* **What to do**
Reproduce the records below exactly as they appear, omitting any pictures they contain.

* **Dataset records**
◇ ◇ ◇ ◇
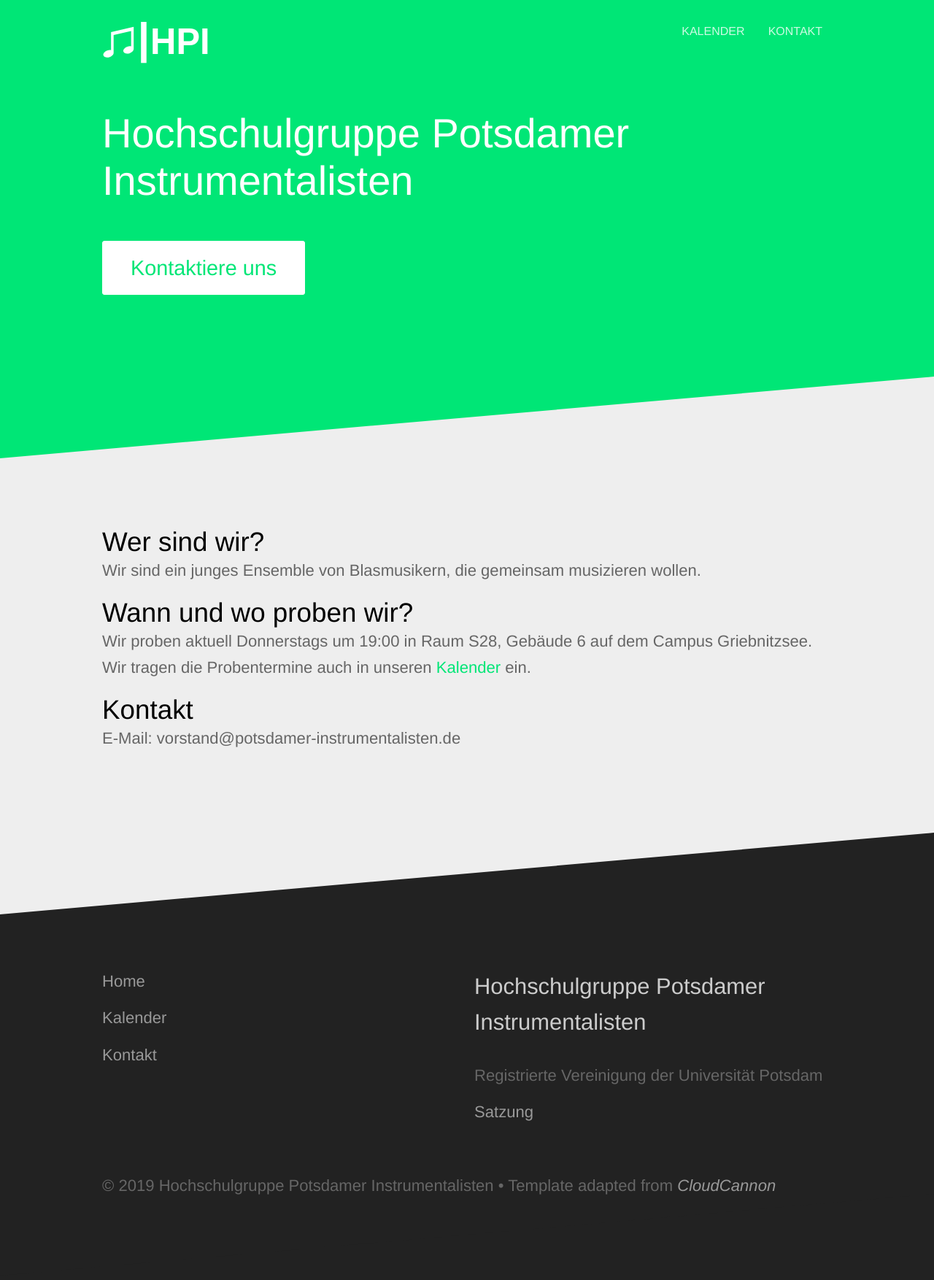
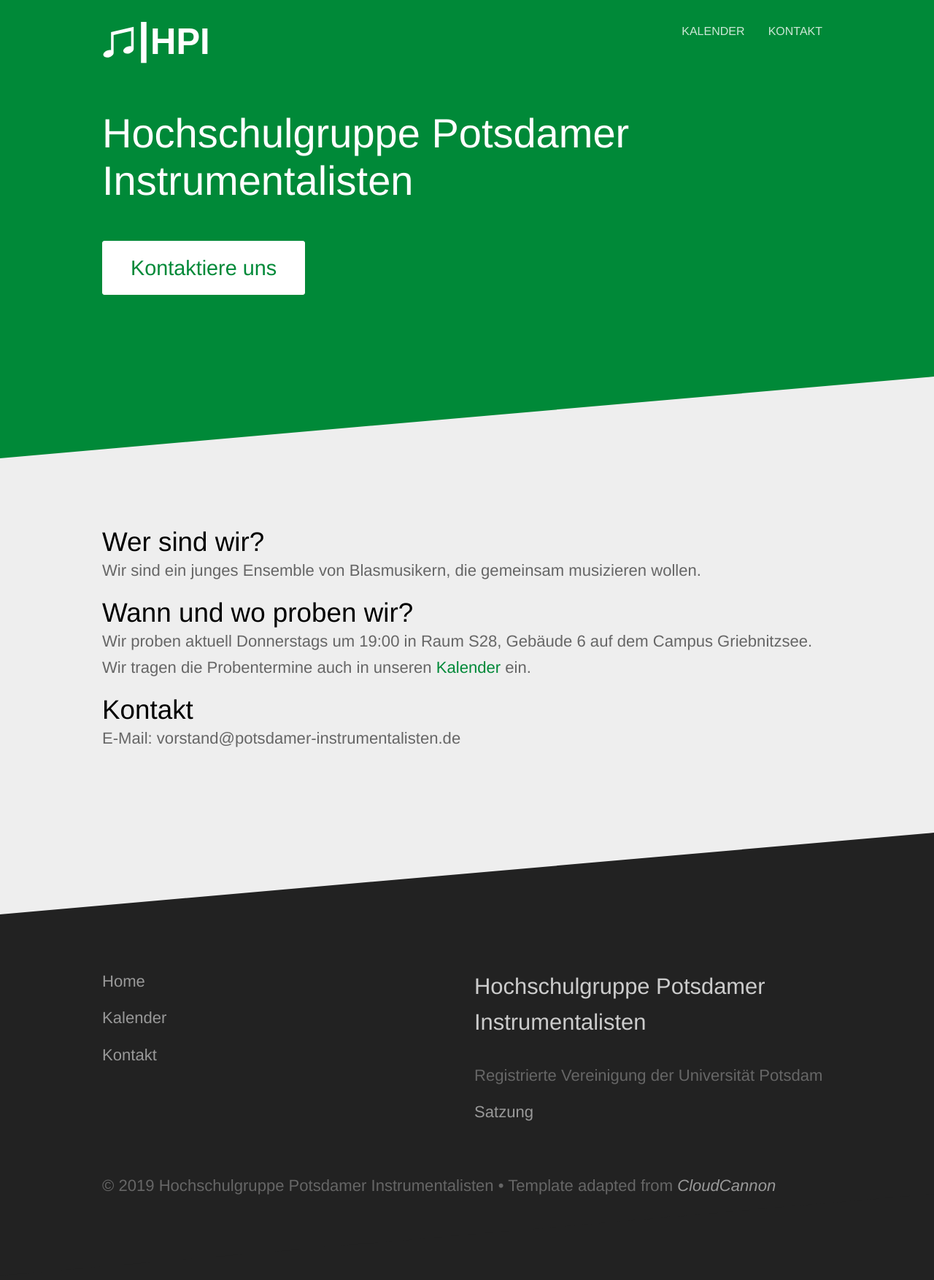
Before and after one commit to potsdamer-instrumentalisten/potsdamer-instrumentalisten.github.io, a Jekyll site: the page built from index.md, in a window 1280 px wide. Shown: the whole page at 73% size. Built offline with Jekyll 4.4.1, drawn with Linux system fonts in a browser that asks for light colours.

Commit message:
change company color

```diff
--- a/css/screen.scss
+++ b/css/screen.scss
@@ -4,7 +4,7 @@
 $pattern: "{{ site.baseurl }}/images/pattern.png";
 $screenshot-buttons: "{{ site.baseurl }}/images/screenshot-buttons.svg";
 
-$brand-color: #00e676; /* #FFA715; */
+$brand-color: #008938; /* #FFA715; */
 $html-background-color: #222;
 $secondary-brand-color: #00b248;
 $middle-gradient-color: mix($brand-color, $secondary-brand-color, 95%);
```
◇ ◇ ◇ ◇
* **Written answer**
Before and after one commit to potsdamer-instrumentalisten/potsdamer-instrumentalisten.github.io, a Jekyll site: the page built from index.md, in a window 1280 px wide. Shown: the whole page at 73% size. Built offline with Jekyll 4.4.1, drawn with Linux system fonts in a browser that asks for light colours.

Commit message:
change company color

```diff
--- a/css/screen.scss
+++ b/css/screen.scss
@@ -4,7 +4,7 @@
 $pattern: "{{ site.baseurl }}/images/pattern.png";
 $screenshot-buttons: "{{ site.baseurl }}/images/screenshot-buttons.svg";
 
-$brand-color: #00e676; /* #FFA715; */
+$brand-color: #008938; /* #FFA715; */
 $html-background-color: #222;
 $secondary-brand-color: #00b248;
 $middle-gradient-color: mix($brand-color, $secondary-brand-color, 95%);
```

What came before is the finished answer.